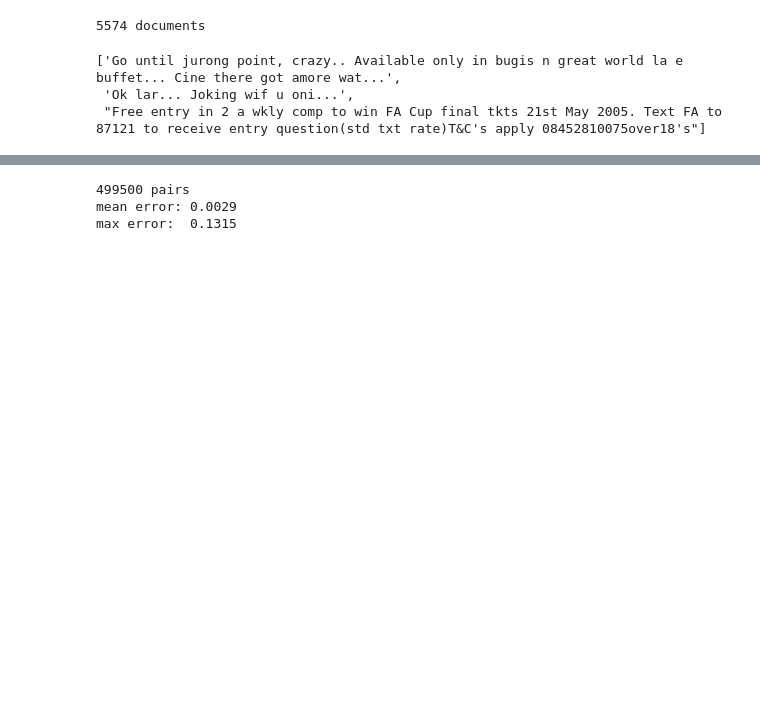
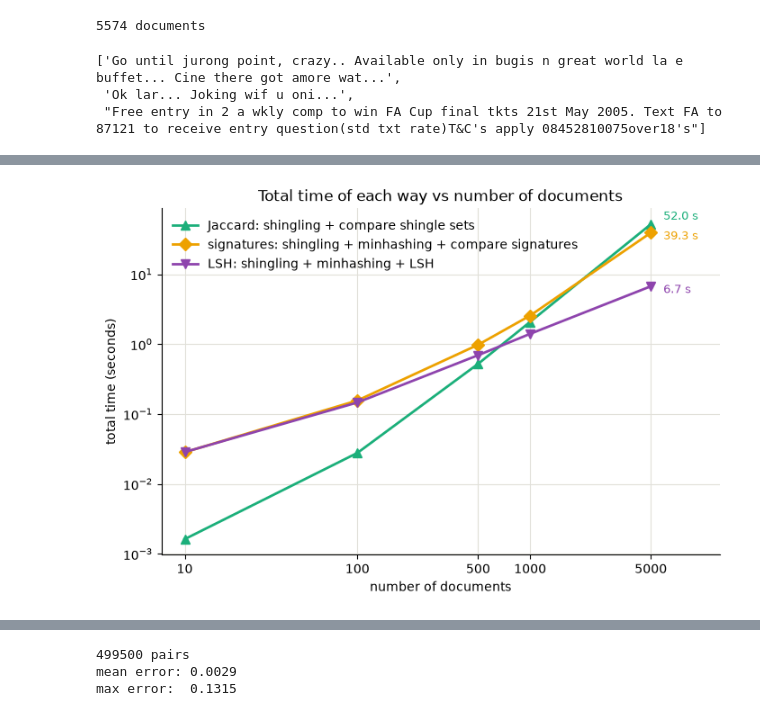
Before and after one commit to Val0007/Data-mining-course, a Jupyter notebook: shingle.ipynb, the cells around one changed output, grey strips where cells are left out. Saved outputs shown, nothing was run; the diff lists cells and outputs as text; code cells hidden in the pictures; blank space fills up the shorter version.

```diff
--- a/shingle.ipynb
+++ b/shingle.ipynb
@@ -367,0 +472,39 @@ plt.show()
+# %%
+# graph 2: total time of each way of finding the similar pairs vs number of documents
+# each line adds the times of the steps that this way needs (times_df comes from graph 1)
+pipelines = {
+    "Jaccard: shingling + compare shingle sets": times_df["shingling (s)"] + times_df["compare shingle sets - Jaccard (s)"],
+    "signatures: shingling + minhashing + compare signatures": times_df["shingling (s)"] + times_df["minhashing (s)"] + times_df["compare signatures (s)"],
+    "LSH: shingling + minhashing + LSH": times_df["shingling (s)"] + times_df["minhashing (s)"] + times_df["LSH (s)"],
+}
+colors = ["#1baf7a", "#eda100", "#8e44ad"]   # same color as the last step of each way in graph 1
+markers = ["^", "D", "v"]
+
+fig, ax = plt.subplots(figsize=(8, 5))
+for (name, total), color, marker in zip(pipelines.items(), colors, markers):
+    ax.plot(times_df["documents"], total, color=color, marker=marker, linewidth=2, markersize=7, label=name)
+    # write the exact total time at the last point (the biggest number of documents)
+    # the highest one goes a bit up, because the two slow ways end very close and the texts touch
+    up = 6 if total.iloc[-1] == max(t.iloc[-1] for t in pipelines.values()) else -3
+    ax.annotate(f"{total.iloc[-1]:.1f} s", (times_df["documents"].iloc[-1], total.iloc[-1]),
+                xytext=(10, up), textcoords="offset points", va="center", fontsize=9, color=color)
+
+ax.set_xscale("log")
+ax.set_yscale("log")
+ax.set_xticks(times_df["documents"])
+ax.set_xticklabels(times_df["documents"])
+ax.minorticks_off()
+ax.set_xlim(right=times_df["documents"].max() * 2.5)   # space for the times at the end of the lines
+ax.set_xlabel("number of documents")
+ax.set_ylabel("total time (seconds)")
+ax.set_title("Total time of each way vs number of documents")
+ax.grid(True, color="#e1e0d9", linewidth=0.8)
+ax.spines["top"].set_visible(False)
+ax.spines["right"].set_visible(False)
+ax.legend(loc="upper left", frameon=False)
+plt.show()
+
+# the same numbers in a table
+pd.DataFrame({"documents": times_df["documents"], **pipelines}).round(3)
+# %% [output]
+[figure, added]
```
Also changed, not shown: parts of 17 cells of this notebook.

• • • • • • •

WHAT TO DO
Return the listing above unaltered, omitting its pictures.

COMPLETED EXERCISE
Before and after one commit to Val0007/Data-mining-course, a Jupyter notebook: shingle.ipynb, the cells around one changed output, grey strips where cells are left out. Saved outputs shown, nothing was run; the diff lists cells and outputs as text; code cells hidden in the pictures; blank space fills up the shorter version.

```diff
--- a/shingle.ipynb
+++ b/shingle.ipynb
@@ -367,0 +472,39 @@ plt.show()
+# %%
+# graph 2: total time of each way of finding the similar pairs vs number of documents
+# each line adds the times of the steps that this way needs (times_df comes from graph 1)
+pipelines = {
+    "Jaccard: shingling + compare shingle sets": times_df["shingling (s)"] + times_df["compare shingle sets - Jaccard (s)"],
+    "signatures: shingling + minhashing + compare signatures": times_df["shingling (s)"] + times_df["minhashing (s)"] + times_df["compare signatures (s)"],
+    "LSH: shingling + minhashing + LSH": times_df["shingling (s)"] + times_df["minhashing (s)"] + times_df["LSH (s)"],
+}
+colors = ["#1baf7a", "#eda100", "#8e44ad"]   # same color as the last step of each way in graph 1
+markers = ["^", "D", "v"]
+
+fig, ax = plt.subplots(figsize=(8, 5))
+for (name, total), color, marker in zip(pipelines.items(), colors, markers):
+    ax.plot(times_df["documents"], total, color=color, marker=marker, linewidth=2, markersize=7, label=name)
+    # write the exact total time at the last point (the biggest number of documents)
+    # the highest one goes a bit up, because the two slow ways end very close and the texts touch
+    up = 6 if total.iloc[-1] == max(t.iloc[-1] for t in pipelines.values()) else -3
+    ax.annotate(f"{total.iloc[-1]:.1f} s", (times_df["documents"].iloc[-1], total.iloc[-1]),
+                xytext=(10, up), textcoords="offset points", va="center", fontsize=9, color=color)
+
+ax.set_xscale("log")
+ax.set_yscale("log")
+ax.set_xticks(times_df["documents"])
+ax.set_xticklabels(times_df["documents"])
+ax.minorticks_off()
+ax.set_xlim(right=times_df["documents"].max() * 2.5)   # space for the times at the end of the lines
+ax.set_xlabel("number of documents")
+ax.set_ylabel("total time (seconds)")
+ax.set_title("Total time of each way vs number of documents")
+ax.grid(True, color="#e1e0d9", linewidth=0.8)
+ax.spines["top"].set_visible(False)
+ax.spines["right"].set_visible(False)
+ax.legend(loc="upper left", frameon=False)
+plt.show()
+
+# the same numbers in a table
+pd.DataFrame({"documents": times_df["documents"], **pipelines}).round(3)
+# %% [output]
+[figure, added]
```
Also changed, not shown: parts of 17 cells of this notebook.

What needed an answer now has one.